Tragedy strikes Mel and Jack in the middle of the melee, made even more tragic by the fact that they can't do anything about it since they both play integral roles in keeping Virgin River safe. When the fireline reaches Jack's bar, it allows Brady and Preacher (Colin Lawrence) to hash out their differences (and teach us all what a backfire is). Being out of town together, waiting for news of their friends, brings Brie (Zibby Allen) and Mike (Marco Grazzini) closer together in a really organic way. Even the youths, Lizzie (Sarah Dugdale) and Denny (Kai Bradbury), get a big moment that is at once exciting, revealing, and the perfect way to develop their relationship (Lizzie and Denny have never been more interesting than they are this season — a sentence I'd never thought I'd write). The writers and cast wring every bit of drama they can from the circumstances they've built for themselves without ever losing the show's wholesome tone, and they wind up delivering two of the best episodes of the series. I've never seen Virgin River work so hard, and I mean that as the highest compliment.
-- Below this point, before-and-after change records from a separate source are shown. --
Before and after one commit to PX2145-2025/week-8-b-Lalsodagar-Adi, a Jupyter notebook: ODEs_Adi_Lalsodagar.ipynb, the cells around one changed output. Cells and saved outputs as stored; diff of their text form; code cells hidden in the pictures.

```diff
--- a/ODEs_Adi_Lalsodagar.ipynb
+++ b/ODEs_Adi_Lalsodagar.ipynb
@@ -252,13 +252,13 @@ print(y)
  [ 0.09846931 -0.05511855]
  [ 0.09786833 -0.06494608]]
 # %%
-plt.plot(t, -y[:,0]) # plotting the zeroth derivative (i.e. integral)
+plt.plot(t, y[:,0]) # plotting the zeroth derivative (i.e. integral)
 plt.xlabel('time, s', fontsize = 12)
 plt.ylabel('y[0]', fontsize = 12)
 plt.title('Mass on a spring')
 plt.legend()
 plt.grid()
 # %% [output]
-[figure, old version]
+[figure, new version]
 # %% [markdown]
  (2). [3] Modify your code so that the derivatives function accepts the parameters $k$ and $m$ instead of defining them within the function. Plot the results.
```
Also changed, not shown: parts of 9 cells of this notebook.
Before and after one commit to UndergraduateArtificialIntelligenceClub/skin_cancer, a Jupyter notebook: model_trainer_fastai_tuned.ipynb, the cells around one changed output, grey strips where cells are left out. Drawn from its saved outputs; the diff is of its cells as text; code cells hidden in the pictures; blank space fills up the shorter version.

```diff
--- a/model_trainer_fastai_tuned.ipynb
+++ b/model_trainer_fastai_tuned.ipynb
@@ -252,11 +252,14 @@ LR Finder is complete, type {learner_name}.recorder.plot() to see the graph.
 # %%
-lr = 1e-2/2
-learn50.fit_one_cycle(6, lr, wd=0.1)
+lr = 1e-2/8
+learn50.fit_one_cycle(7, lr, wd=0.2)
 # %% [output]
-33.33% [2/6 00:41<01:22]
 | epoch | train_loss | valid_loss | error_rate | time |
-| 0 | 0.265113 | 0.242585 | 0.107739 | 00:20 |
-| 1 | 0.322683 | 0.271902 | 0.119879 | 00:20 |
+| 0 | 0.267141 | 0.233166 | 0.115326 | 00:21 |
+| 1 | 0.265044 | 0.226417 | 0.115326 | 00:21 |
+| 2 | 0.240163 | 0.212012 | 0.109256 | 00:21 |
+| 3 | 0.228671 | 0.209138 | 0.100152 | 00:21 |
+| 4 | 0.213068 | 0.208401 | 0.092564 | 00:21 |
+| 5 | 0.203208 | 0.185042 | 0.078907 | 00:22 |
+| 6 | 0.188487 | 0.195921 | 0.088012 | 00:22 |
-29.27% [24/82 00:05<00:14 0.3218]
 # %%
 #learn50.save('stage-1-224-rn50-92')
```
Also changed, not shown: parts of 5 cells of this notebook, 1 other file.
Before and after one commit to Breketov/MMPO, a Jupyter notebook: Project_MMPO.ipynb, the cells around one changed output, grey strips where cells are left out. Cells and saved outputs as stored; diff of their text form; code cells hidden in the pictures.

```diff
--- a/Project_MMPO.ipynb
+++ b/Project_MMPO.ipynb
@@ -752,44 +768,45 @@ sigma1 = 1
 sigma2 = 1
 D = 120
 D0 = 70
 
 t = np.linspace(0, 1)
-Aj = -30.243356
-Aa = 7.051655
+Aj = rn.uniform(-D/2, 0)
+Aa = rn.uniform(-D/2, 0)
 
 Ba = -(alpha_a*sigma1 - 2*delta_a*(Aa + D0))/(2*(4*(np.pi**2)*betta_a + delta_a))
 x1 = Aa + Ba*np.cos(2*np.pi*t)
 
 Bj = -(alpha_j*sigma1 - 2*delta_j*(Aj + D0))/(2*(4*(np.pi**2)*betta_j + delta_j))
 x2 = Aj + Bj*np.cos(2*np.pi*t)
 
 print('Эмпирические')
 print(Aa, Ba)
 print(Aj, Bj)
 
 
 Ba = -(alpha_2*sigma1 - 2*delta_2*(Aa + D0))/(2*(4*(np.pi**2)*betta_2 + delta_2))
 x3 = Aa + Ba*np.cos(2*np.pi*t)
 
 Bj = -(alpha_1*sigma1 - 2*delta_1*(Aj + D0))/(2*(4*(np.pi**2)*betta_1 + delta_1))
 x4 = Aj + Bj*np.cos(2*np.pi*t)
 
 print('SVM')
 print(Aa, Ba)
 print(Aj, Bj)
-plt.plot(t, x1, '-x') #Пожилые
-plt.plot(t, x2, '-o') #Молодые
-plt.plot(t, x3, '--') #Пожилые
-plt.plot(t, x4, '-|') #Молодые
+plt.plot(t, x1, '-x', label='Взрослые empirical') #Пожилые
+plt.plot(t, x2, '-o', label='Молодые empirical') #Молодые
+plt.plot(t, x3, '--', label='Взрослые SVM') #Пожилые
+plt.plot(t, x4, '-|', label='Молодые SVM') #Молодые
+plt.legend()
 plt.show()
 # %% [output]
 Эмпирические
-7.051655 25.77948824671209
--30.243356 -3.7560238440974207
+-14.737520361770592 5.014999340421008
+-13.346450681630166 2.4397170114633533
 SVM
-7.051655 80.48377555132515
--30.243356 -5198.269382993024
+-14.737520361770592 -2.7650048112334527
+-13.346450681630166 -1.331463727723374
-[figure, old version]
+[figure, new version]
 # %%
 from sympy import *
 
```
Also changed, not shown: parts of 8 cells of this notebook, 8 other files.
By leaning into the soapiness, especially in the romance department, Virgin River tackles another problem it's had for its entire run: It finally makes characters aside from Mel and Jack (and, OK, Doc [Tim Matheson], too) worth watching. Every good soap needs a love triangle, right? It's in Season 5 that the love triangle between Brie, Brady, and Mike, which the series attempted to present us with last season, finally feels fully formed and worth getting invested in — over the hiatus, it was clearly tended to with some care (and bigger stakes). Smith and his team also made the wise decision to finally wrap up Preacher's storyline with Paige (Lexa Doig) and instead toss him into a sudsy, complicated romance with Kaia (Kandyse McClure), a new firefighter in town, and it completely breathes new life into his character. 

And yes, of course, the Mel and Jack stuff remains a highlight. They have some huge obstacles to overcome this season: First, Jack has to deal with last season's big finale truth bomb that he is not the father of Charmaine's twins and that she had been lying to the guy for months (or years, in actual human time) — ever a soap opera plot point if there was one — and the show explores that betrayal in a compelling way that feels well-developed without bogging down the character. When Mel suffers a miscarriage during the wildfires, that too is handled deftly and opens up some interesting paths for both Mel and Jack to take in the future.

Simply put: Every character feels upgraded in Season 5. While the plot runs the gamut on the soapy scale, from frothy to freaking ridiculous — people embark on delightfully unlikely romances or need to be pulled out of burning buildings, or there's that one time when Bert (Trevor Lerner) the mechanic is accidentally injected with fentanyl thanks to all the money laundering glamping shenanigans — but all of it clicks much more this season, because the show treats it all with equal care, unafraid to fully get into it. There's no skipping the good parts this time; we're treated to all the drama, and Virgin River finally feels like the best version of itself.

Virgin River Season 5 Part 1 is now streaming on Netflix.